Leave the pictures out and restate every line below exactly.

● ● ●

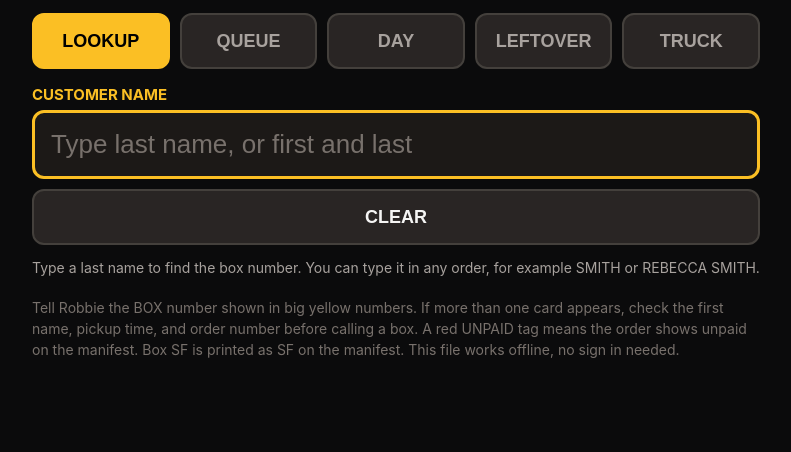
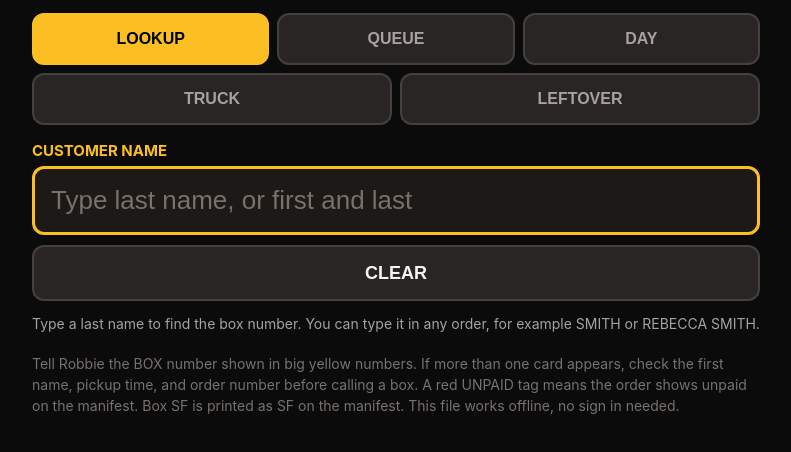
Before and after one commit to robcdownie/holiday-pickup, a plain HTML site: page index.html in a window 1280 px wide. Shown: the part 90-542 px from the top of the page, without its empty margins (244-1035 px from the left). Drawn offline with Linux system fonts and the light colour scheme; no server answers.

Commit message:
Tab order: LEFTOVER after TRUCK, and tabs wrap so all five fit on screen without sideways scrolling

```diff
--- a/index.html
+++ b/index.html
@@ -7,7 +7,7 @@
 <meta name="mobile-web-app-capable" content="yes">
 <meta name="apple-mobile-web-app-status-bar-style" content="black">
 <meta name="theme-color" content="#000000">
-<!-- build queue-1 -->
+<!-- build tabs-1 -->
 <title>Holiday Meal Lookup: Mission Hills</title>
 <style>
   * { box-sizing: border-box; margin: 0; padding: 0; }
@@ -38,8 +38,8 @@
   .paid { display:inline-block; background:#166534; color:#dcfce7; font-weight:700; padding:4px 10px; border-radius:8px; font-size:15px; }
   .none { font-size:20px; color:#fca5a5; font-weight:700; padding: 18px 4px; }
   .hint { color:#78716c; font-size:14px; margin-top: 18px; line-height:1.5; }
-  .tabs { display:flex; gap:10px; margin-bottom:16px; }
-  .tab { flex:1; font-size:18px; font-weight:900; padding:14px; border-radius:12px; border:2px solid #44403c; background:#292524; color:#a8a29e; cursor:pointer; min-height:56px; }
+  .tabs { display:flex; flex-wrap:wrap; gap:8px; margin-bottom:16px; }
+  .tab { flex:1 1 30%; font-size:16px; font-weight:900; padding:12px 4px; border-radius:12px; border:2px solid #44403c; background:#292524; color:#a8a29e; cursor:pointer; min-height:52px; }
   .tab.on { background:#fbbf24; color:#000; border-color:#fbbf24; }
   .card.picked { opacity:.55; border-color:#166534; }
 
@@ -101,8 +101,8 @@
   <button class="tab on" id="tabLookup" type="button">LOOKUP</button>
   <button class="tab" id="tabQueue" type="button">QUEUE</button>
   <button class="tab" id="tabDay" type="button">DAY</button>
+  <button class="tab" id="tabTruck" type="button">TRUCK</button>
   <button class="tab" id="tabLeft" type="button">LEFTOVER</button>
-  <button class="tab" id="tabTruck" type="button">TRUCK</button>
 </div>
 <div id="viewLookup">
 <label for="q">CUSTOMER NAME</label>
```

● ● ●

#### Result:
Before and after one commit to robcdownie/holiday-pickup, a plain HTML site: page index.html in a window 1280 px wide. Shown: the part 90-542 px from the top of the page, without its empty margins (244-1035 px from the left). Drawn offline with Linux system fonts and the light colour scheme; no server answers.

Commit message:
Tab order: LEFTOVER after TRUCK, and tabs wrap so all five fit on screen without sideways scrolling

```diff
--- a/index.html
+++ b/index.html
@@ -7,7 +7,7 @@
 <meta name="mobile-web-app-capable" content="yes">
 <meta name="apple-mobile-web-app-status-bar-style" content="black">
 <meta name="theme-color" content="#000000">
-<!-- build queue-1 -->
+<!-- build tabs-1 -->
 <title>Holiday Meal Lookup: Mission Hills</title>
 <style>
   * { box-sizing: border-box; margin: 0; padding: 0; }
@@ -38,8 +38,8 @@
   .paid { display:inline-block; background:#166534; color:#dcfce7; font-weight:700; padding:4px 10px; border-radius:8px; font-size:15px; }
   .none { font-size:20px; color:#fca5a5; font-weight:700; padding: 18px 4px; }
   .hint { color:#78716c; font-size:14px; margin-top: 18px; line-height:1.5; }
-  .tabs { display:flex; gap:10px; margin-bottom:16px; }
-  .tab { flex:1; font-size:18px; font-weight:900; padding:14px; border-radius:12px; border:2px solid #44403c; background:#292524; color:#a8a29e; cursor:pointer; min-height:56px; }
+  .tabs { display:flex; flex-wrap:wrap; gap:8px; margin-bottom:16px; }
+  .tab { flex:1 1 30%; font-size:16px; font-weight:900; padding:12px 4px; border-radius:12px; border:2px solid #44403c; background:#292524; color:#a8a29e; cursor:pointer; min-height:52px; }
   .tab.on { background:#fbbf24; color:#000; border-color:#fbbf24; }
   .card.picked { opacity:.55; border-color:#166534; }
 
@@ -101,8 +101,8 @@
   <button class="tab on" id="tabLookup" type="button">LOOKUP</button>
   <button class="tab" id="tabQueue" type="button">QUEUE</button>
   <button class="tab" id="tabDay" type="button">DAY</button>
+  <button class="tab" id="tabTruck" type="button">TRUCK</button>
   <button class="tab" id="tabLeft" type="button">LEFTOVER</button>
-  <button class="tab" id="tabTruck" type="button">TRUCK</button>
 </div>
 <div id="viewLookup">
 <label for="q">CUSTOMER NAME</label>
```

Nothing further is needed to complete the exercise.